The report also points to a ‘memory bump’, with people with dementia retaining the clearest memories for music they enjoyed and heard between roughly the ages of 10 and 30, which is based on research published in Memory & Cognition.
Whilst we are still not fully sure why music is such an invaluable tool for people with dementia, research into the proven benefits is becoming increasingly well-developed.
Outcomes include minimising the impact of behavioural and psychological symptoms of dementia (BPSD) such as wandering, agitation and physically aggressive behaviour; helping to tackle anxiety and depression; better retention of speech and language; and improvements in wellbeing and quality of life.
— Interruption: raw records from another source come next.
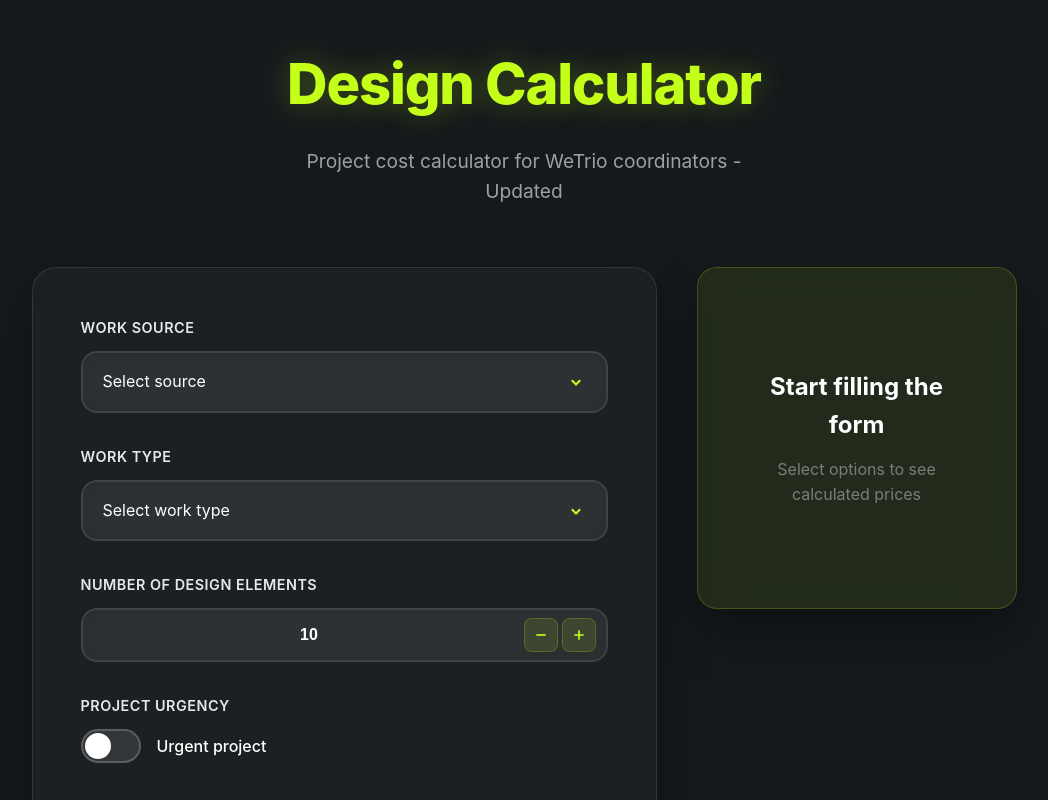
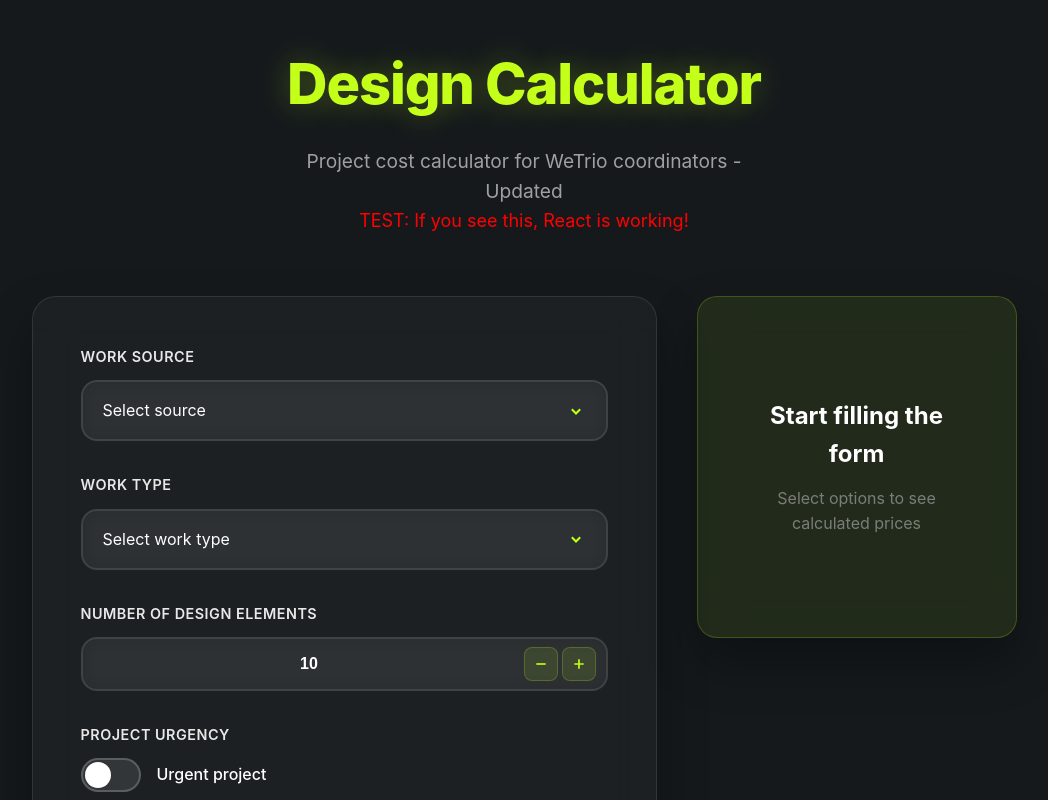
Before and after one commit to nkerft/design-calculator-web, a React (Create React App) app: page / in a window 1280 px wide. Shown: the top 800 px of the page, without its empty margins (116-1164 px from the left). Built offline with nearby package versions, Linux system fonts and the light colour scheme.

Commit message:
Add test message to debug white screen issue

```diff
--- a/src/App.tsx
+++ b/src/App.tsx
@@ -251,6 +251,7 @@ const App: React.FC = () => {
       <div className="header">
         <h1>Design Calculator</h1>
         <p>Project cost calculator for WeTrio coordinators - Updated</p>
+        <p style={{color: 'red', fontSize: '18px'}}>TEST: If you see this, React is working!</p>
       </div>
 
       <div className="main-content">
```
Also changed, not shown: 2 other files (tests, documents, lock files or other folders).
Throughout the lifecycle of the Commission, academic studies have been enhanced by site visits which have provided highly-valuable, first-hand evidence of the amazing impact that music can have for people living with dementia. Online footage is also doing much to help raise awareness of the value of music, for example, the Alive Inside project’s video.
Interestingly, some studies into music and dementia have demonstrated a reduction in the use of antipsychotic medication for study participants. This is crucially important given the recent concerted effort to review and reduce the reliance on antipsychotic medication for individuals living with dementia.
Studies also discuss the positive impact of music for carers, such as reduced stress and, for those employed in caring, increased capacity for other tasks. For example, if day-to-day tasks can be made less stressful for the resident through using therapeutic music (for example, getting dressed), the care worker can have more time to dedicate to other residents and activities.
We conclude that there is a need to unify existing activities in the field, and improve local information and data collection for use by professionals and the public alike. At the same time, researchers should focus on developing cost-effectiveness evidence, particularly important in a time of belt-tightening. Meanwhile, private sector and philanthropic organisations can play a powerful role by recognising the value of music, and by utilising their own resources and expertise to help grasp some of the opportunities available. This could include the increased involvement of technology companies to help make music available to all, for a minimal cost.
Ultimately, raising public awareness will be crucially important. With the ambitious aim that every person with dementia should be able to access music by 2020, The Utley Foundation is committed to launching a new Ambassador for Dementia and Music role to help provide leadership and impetus to the agenda. This Ambassador will lead a taskforce dedicated to positive change and will be key in taking this work forward.
At the heart of this debate is the right for people with dementia to have not just a life, but a good life and to be comforted and enlivened by the power of music. After all, without a song or a dance, what are we?